Myth: Since I’m allergic to peanuts, I can’t eat anything with peanut oil.
Reality: There are many misunderstandings regarding exactly what might stimulate the food allergic reaction. “Virtually all food allergens are proteins,” explained Steve L. Taylor, Ph.D., co-director of the Food Allergy Research and Resource Program at the University of Nebraska-Lincoln. “And, the process of refining oil removes the protein which would trigger an allergic reaction.” Oils used in processed foods and in cosmetics are highly refined and should pose no problem for the food allergic individual. Yet, caution should be taken with natural, cold pressed or flavored oils. These oils, as well as oil that has been used to cook peanuts (or another food to which an individual might have an allergy), might contain the protein of the allergen and should be avoided. For example, an individual with a fish allergy should ensure that the oil used to cook his or her food was not first used to fry fish.
Myth: I’m allergic to food additives.
Reality: Other common misconceptions regarding food allergy are additives and preservatives. Although some — sulfites and tartrazine—have been shown to trigger asthma or hives in certain people, these reactions do not follow the same pathway observed with food. There are other food additives that have historically been associated with adverse reactions, but because they do not contain proteins or involve the immune system, true allergic pathways cannot be used to explain the reported reactions. In addition, many of these additives, including monosodium glutamate, aspartame and most food dyes have been studied extensively, and the results show little scientific evidence exists to suggest they cause any reaction at all.
Avoid Cross Contact!
Cross contact of foods with those that may present a food allergy problem is poorly understood and not well communicated. Although food processors are well aware of the dangers of cross contact and manage them appropriately, such caution is not always taken in the home, school cafeteria or restaurant. Although unintentional, the effects can be devastating. For some food allergic individuals, the most minute particle of the allergen can be fatal. Some examples of mishaps that can induce a food allergic reaction include:
Food allergy is certainly nothing to be taken lightly. Although its prevalence appears to be increasing, overreaction, self-diagnosis and incorrect assumptions only lead to skepticism of physicians and food service workers—obviously, a less-than-ideal situation for the truly allergic individual. It is vitally important to leave the diagnosis of a food allergy to a board-certified allergist.

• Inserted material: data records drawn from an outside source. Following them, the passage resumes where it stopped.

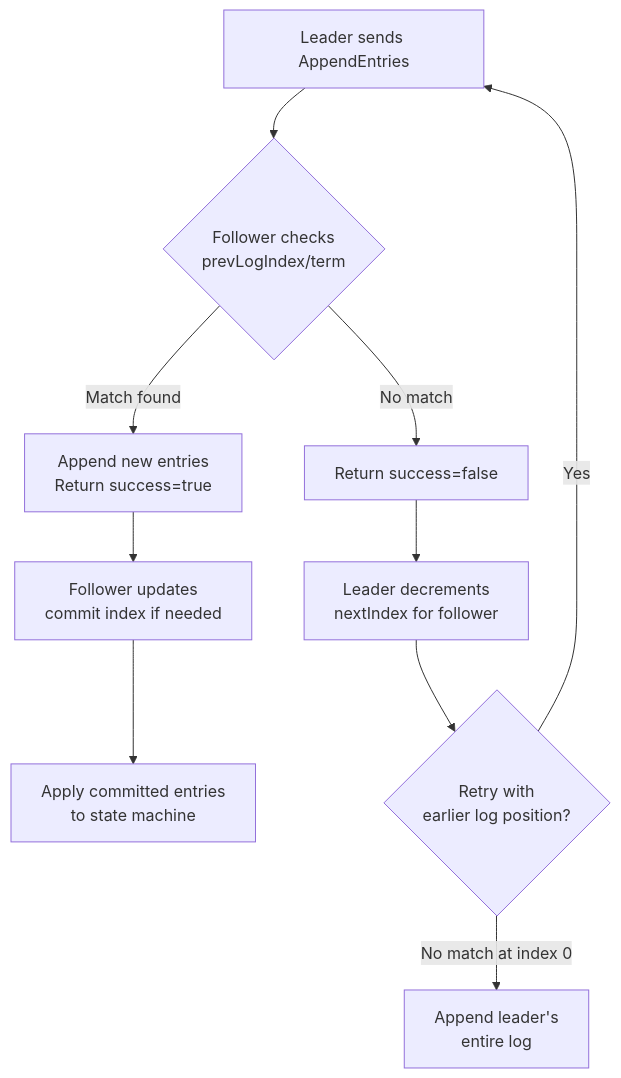
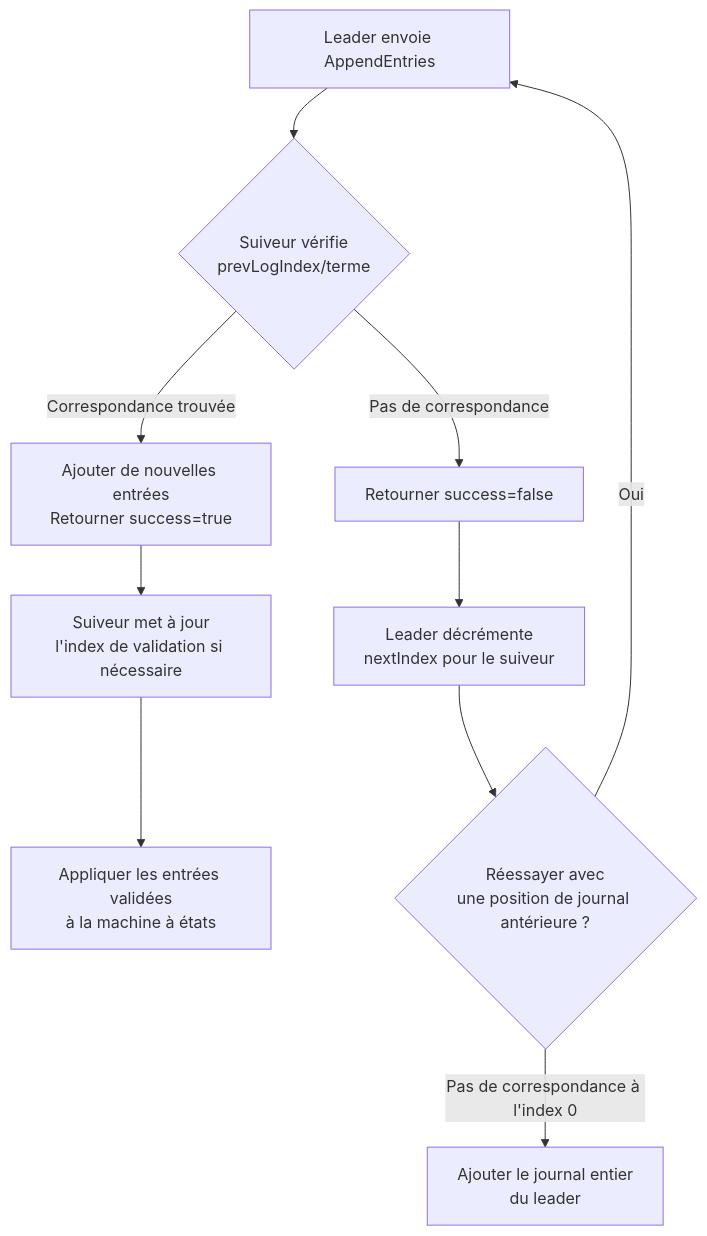
One commit to dardourimohamed/distributed-systems-course changed the second of 3 diagrams in src/consensus/14-log-replication.md. Above: the diagram before and after it, drawn with Mermaid. The commit also changed other lines of this file and 38 other files, not shown here.

````diff
--- a/src/consensus/14-log-replication.md
+++ b/src/consensus/14-log-replication.md
@@ -189,15 +189,15 @@
 ```mermaid
 graph TD
-    A[Leader sends AppendEntries] --> B{Follower checks<br/>prevLogIndex/term}
-    B -->|Match found| C[Append new entries<br/>Return success=true]
-    B -->|No match| D[Return success=false]
+    A[Leader envoie AppendEntries] --> B{Suiveur vérifie<br/>prevLogIndex/terme}
+    B -->|Correspondance trouvée| C[Ajouter de nouvelles entrées<br/>Retourner success=true]
+    B -->|Pas de correspondance| D[Retourner success=false]
 
-    D --> E[Leader decrements<br/>nextIndex for follower]
-    E --> F{Retry with<br/>earlier log position?}
+    D --> E[Leader décrémente<br/>nextIndex pour le suiveur]
+    E --> F{Réessayer avec<br/>une position de journal antérieure ?}
 
-    F -->|Yes| A
-    F -->|No match at index 0| G[Append leader's<br/>entire log]
+    F -->|Oui| A
+    F -->|Pas de correspondance à l'index 0| G[Ajouter le journal entier<br/>du leader]
 
-    C --> H[Follower updates<br/>commit index if needed]
-    H --> I[Apply committed entries<br/>to state machine]
+    C --> H[Suiveur met à jour<br/>l'index de validation si nécessaire]
+    H --> I[Appliquer les entrées validées<br/>à la machine à états]
 ```
````
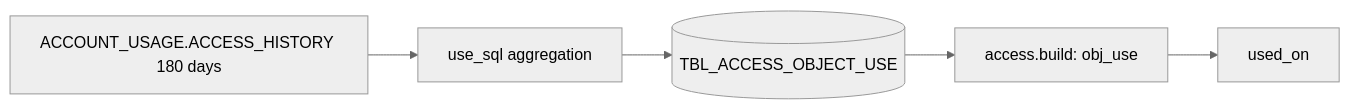
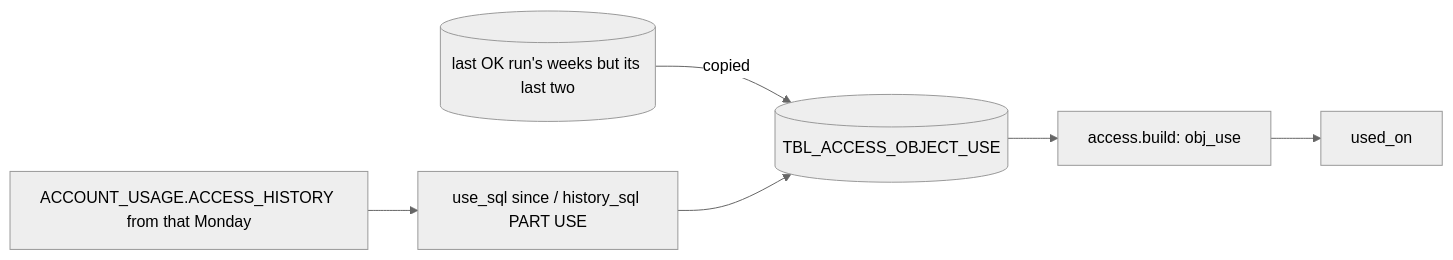
One commit to darshanmeel/snowflake-access-explorer changed the diagram in snowflake-access-explorer-knowledge-graph/data/TBL_ACCESS_OBJECT_USE.md. Above: the diagram before and after it, drawn with Mermaid (neutral theme). The commit also changed other lines of this file and 79 other files, not shown here.

Commit message:
Knowledge graph: STATEMENT_TIMEOUT, WORKERS, ACTIVITY, HIERARCHY, progress lines, shared ACCESS_HISTORY read, procedure batching; node lines re-synced

````diff
--- a/snowflake-access-explorer-knowledge-graph/data/TBL_ACCESS_OBJECT_USE.md
+++ b/snowflake-access-explorer-knowledge-graph/data/TBL_ACCESS_OBJECT_USE.md
@@ -4,5 +4,6 @@
 ```mermaid
 flowchart LR
-  A[ACCOUNT_USAGE.ACCESS_HISTORY 180 days] --> Q[use_sql aggregation] --> T[(TBL_ACCESS_OBJECT_USE)]
+  P[(last OK run's weeks but its last two)] -->|copied| T
+  A[ACCOUNT_USAGE.ACCESS_HISTORY from that Monday] --> Q[use_sql since / history_sql PART USE] --> T[(TBL_ACCESS_OBJECT_USE)]
   T --> O[access.build: obj_use] --> U[used_on]
 ```
````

The following organizations can help you more fully understand food allergy: The American Academy of Allergy, Asthma and Immunology (1-800-822-2762; www.aaaai.org) and the Food Allergy Network (1-800-929-4040; www.foodallergy.org). The International Food Information Council Foundation (http://www.foodinsight.org) can provide further information on food allergy and food and asthma. Also available is a food allergy poster designed for food service workers.